Version difference data
—————

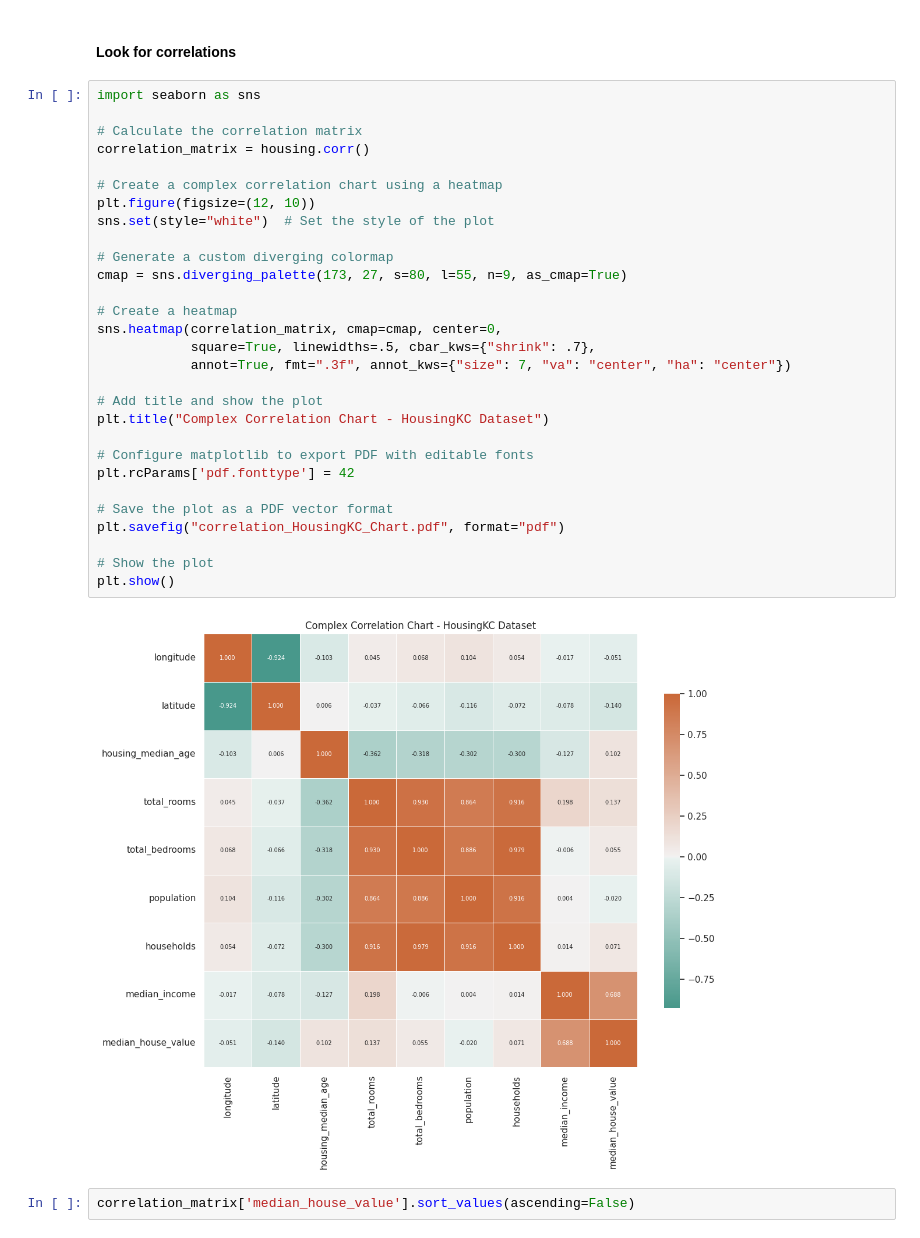
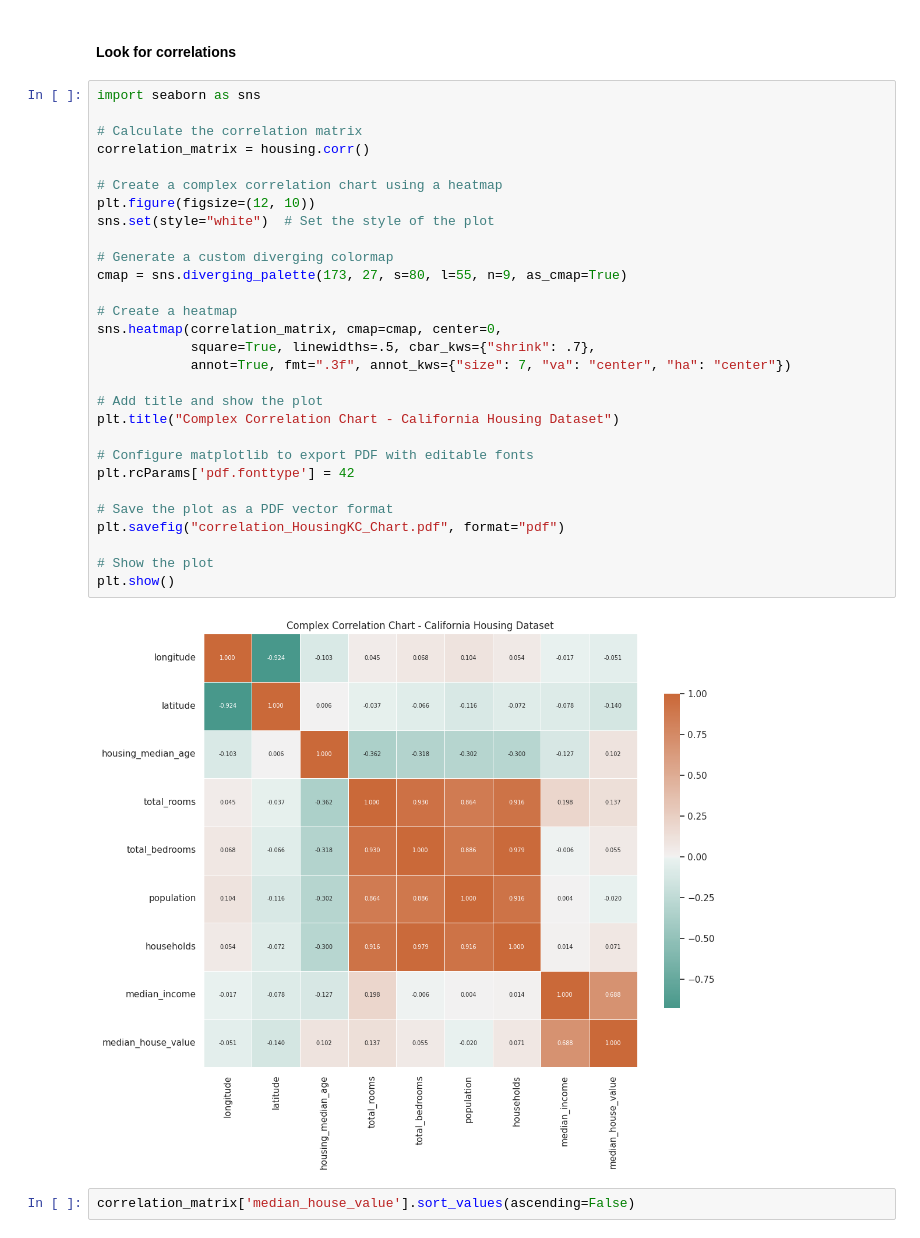
Before and after one commit to alvarohernandezalt/ML_SCKT_TF_Geron, a Jupyter notebook: C02_CaliforniaHousingPrice.ipynb, the cells around one changed output. Cells and saved outputs as stored; diff of their text form.

```diff
--- a/C02_CaliforniaHousingPrice.ipynb
+++ b/C02_CaliforniaHousingPrice.ipynb
@@ -290,34 +290,34 @@ plt.show()
 # %%
 import seaborn as sns
 
 # Calculate the correlation matrix
 correlation_matrix = housing.corr()
 
 # Create a complex correlation chart using a heatmap
 plt.figure(figsize=(12, 10))
 sns.set(style="white")  # Set the style of the plot
 
 # Generate a custom diverging colormap
 cmap = sns.diverging_palette(173, 27, s=80, l=55, n=9, as_cmap=True)
 
 # Create a heatmap
 sns.heatmap(correlation_matrix, cmap=cmap, center=0,
             square=True, linewidths=.5, cbar_kws={"shrink": .7},
             annot=True, fmt=".3f", annot_kws={"size": 7, "va": "center", "ha": "center"})
 
 # Add title and show the plot
-plt.title("Complex Correlation Chart - HousingKC Dataset")
+plt.title("Complex Correlation Chart - California Housing Dataset")
 
 # Configure matplotlib to export PDF with editable fonts
 plt.rcParams['pdf.fonttype'] = 42
 
 # Save the plot as a PDF vector format
 plt.savefig("correlation_HousingKC_Chart.pdf", format="pdf")
 
 # Show the plot
 plt.show()
 # %% [output]
-[figure, old version]
+[figure, new version]
 # %%
 correlation_matrix['median_house_value'].sort_values(ascending=False)
 # %% [output]
```
Also changed, not shown: parts of 19 cells of this notebook.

—————

Prompt -> Reply with nothing but the number of lines in the data above that contain "title".

Worked solution -> 3